The circular economy has definitely moved from the realm of wishful thinking to becoming a generally embraced objective for both policy and the corporate world. But while companies are developing technologies that can make it happen, the law often lags behind. A jungle of complex and contradictory legal rules in countries around the world makes it extremely difficult and costly for a legitimate operator to move used electronics across national borders for centralized repair and refurbishment, while illegal traders can very easily exploit the loopholes. A development project aiming to turn dirty recycling into a clean business that provides a livelihood for local people is confronted with a prohibition on the import of the material to be recycled. These are but two examples.

Last year, I had the pleasure of co-editing a book with interdisciplinary authorship from academia and practice, which investigates the potential of waste becoming a pilot area for a green economy. The key conclusion is that the first step must be the creation of a legal and economic framework conducive to investment in the relevant operations.

The law is, by its very nature, slow in encompassing new ideas, approaches, and realities. And yet legal frameworks that support a circular economy on the ground are urgently needed for taking the crucial step from policy support to implementation on the ground. The next leap forward will depend on national laws catching up with the requirements of a circular economy.



Author: kummerpeiry

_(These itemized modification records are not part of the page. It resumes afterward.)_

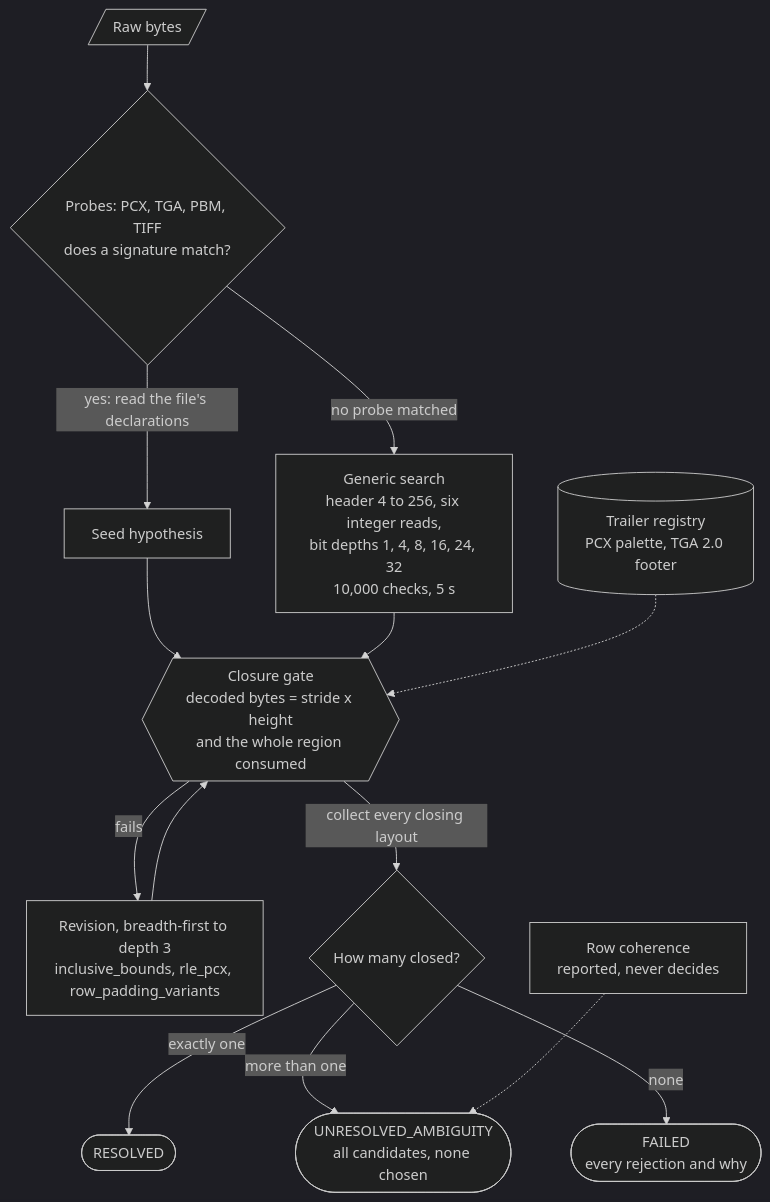
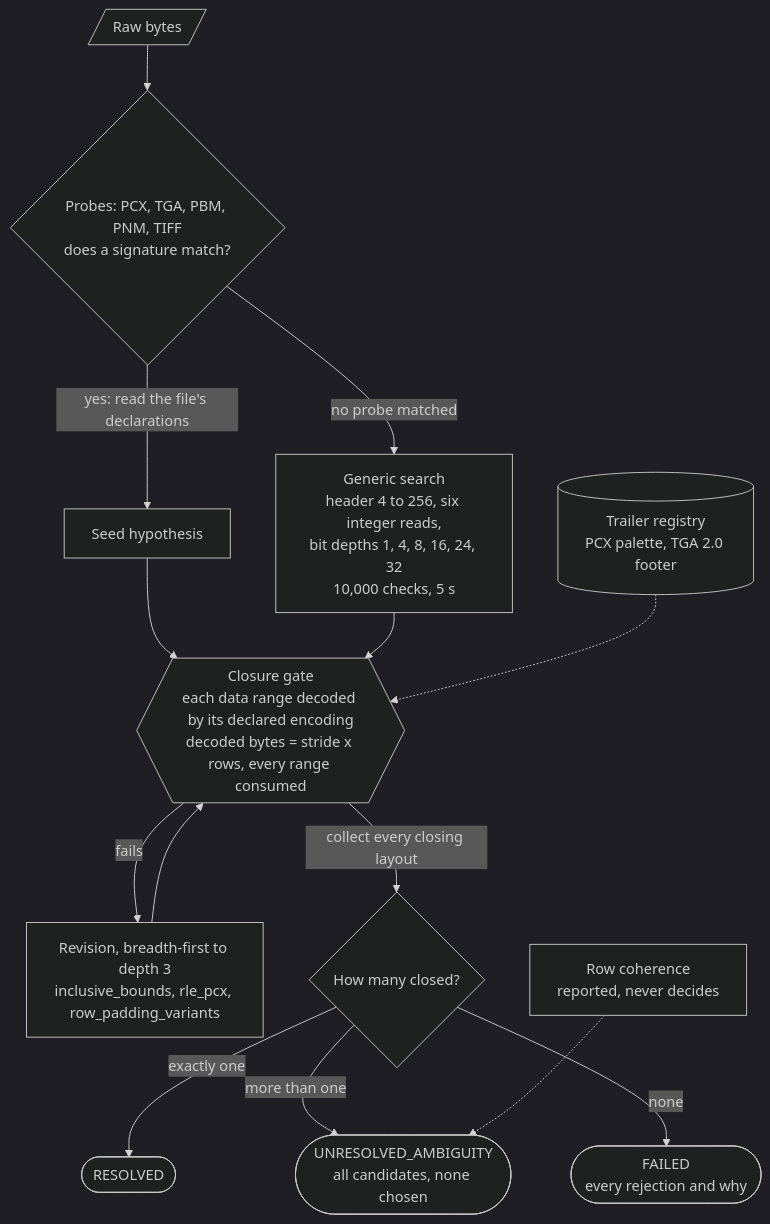
One commit to RAK2315/necropsy changed the second of 2 diagrams in README.md. Above: the diagram before and after it, drawn with Mermaid (dark theme). The commit also changed other lines of this file and 6 other files, not shown here.

````diff
--- a/README.md
+++ b/README.md
@@ -131,16 +132,16 @@
 ```mermaid
 flowchart TD
-    bytes[/"Raw bytes"/] --> probes{"Probes: PCX, TGA, PBM, TIFF<br/>does a signature match?"}
+    bytes[/"Raw bytes"/] --> probes{"Probes: PCX, TGA, PBM, PNM, TIFF<br/>does a signature match?"}
     probes -- "yes: read the file's declarations" --> seed["Seed hypothesis"]
     probes -- "no probe matched" --> generic["Generic search<br/>header 4 to 256, six integer reads,<br/>bit depths 1, 4, 8, 16, 24, 32<br/>10,000 checks, 5 s"]
-    seed --> gate{{"Closure gate<br/>decoded bytes = stride x height<br/>and the whole region consumed"}}
+    seed --> gate{{"Closure gate<br/>each data range decoded by its declared encoding<br/>decoded bytes = stride x rows, every range consumed"}}
     gate -- "fails" --> revision["Revision, breadth-first to depth 3<br/>inclusive_bounds, rle_pcx, row_padding_variants"]
     revision --> gate
     generic --> gate
     trailers[("Trailer registry<br/>PCX palette, TGA 2.0 footer")] -.-> gate
     gate -- "collect every closing layout" --> count{"How many closed?"}
     count -- "exactly one" --> resolved(["RESOLVED"])
     count -- "more than one" --> ambiguous(["UNRESOLVED_AMBIGUITY<br/>all candidates, none chosen"])
     count -- "none" --> failed(["FAILED<br/>every rejection and why"])
     coherence["Row coherence<br/>reported, never decides"] -.-> ambiguous
 ```
````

The way forward is often blocked by endless discussions without decisions, or sabotaged by premature actions. Both end in frustration and waste. As a natural negotiator, I give exploratory discussions, concrete decisions and structured action plans their due place. This has been key to my successes throughout my career, both as a leader and when sitting at the negotiating table. I actively listen to others in order to enhance my perspective and understanding of the bigger picture. Innovative, unconventional ideas and methods are part of my toolkit when seeking solutions everyone can live by. In tense situations, a touch of humour can shift the space and work wonders. My passion and current professional focus is to find that win-win solution: industrial development that will protect the environment and create jobs, turning wastes from a problem into a solution. Both, I believe, are entirely possible - if the negotiation is managed right. I am at my best when communicating, building relationships and solving problems. My extensive experience in multi-cultural environments has convinced me that treating people as individuals rather than parts of a system gets the best results. I find that inspiring and motivating others supports them in achieving excellence.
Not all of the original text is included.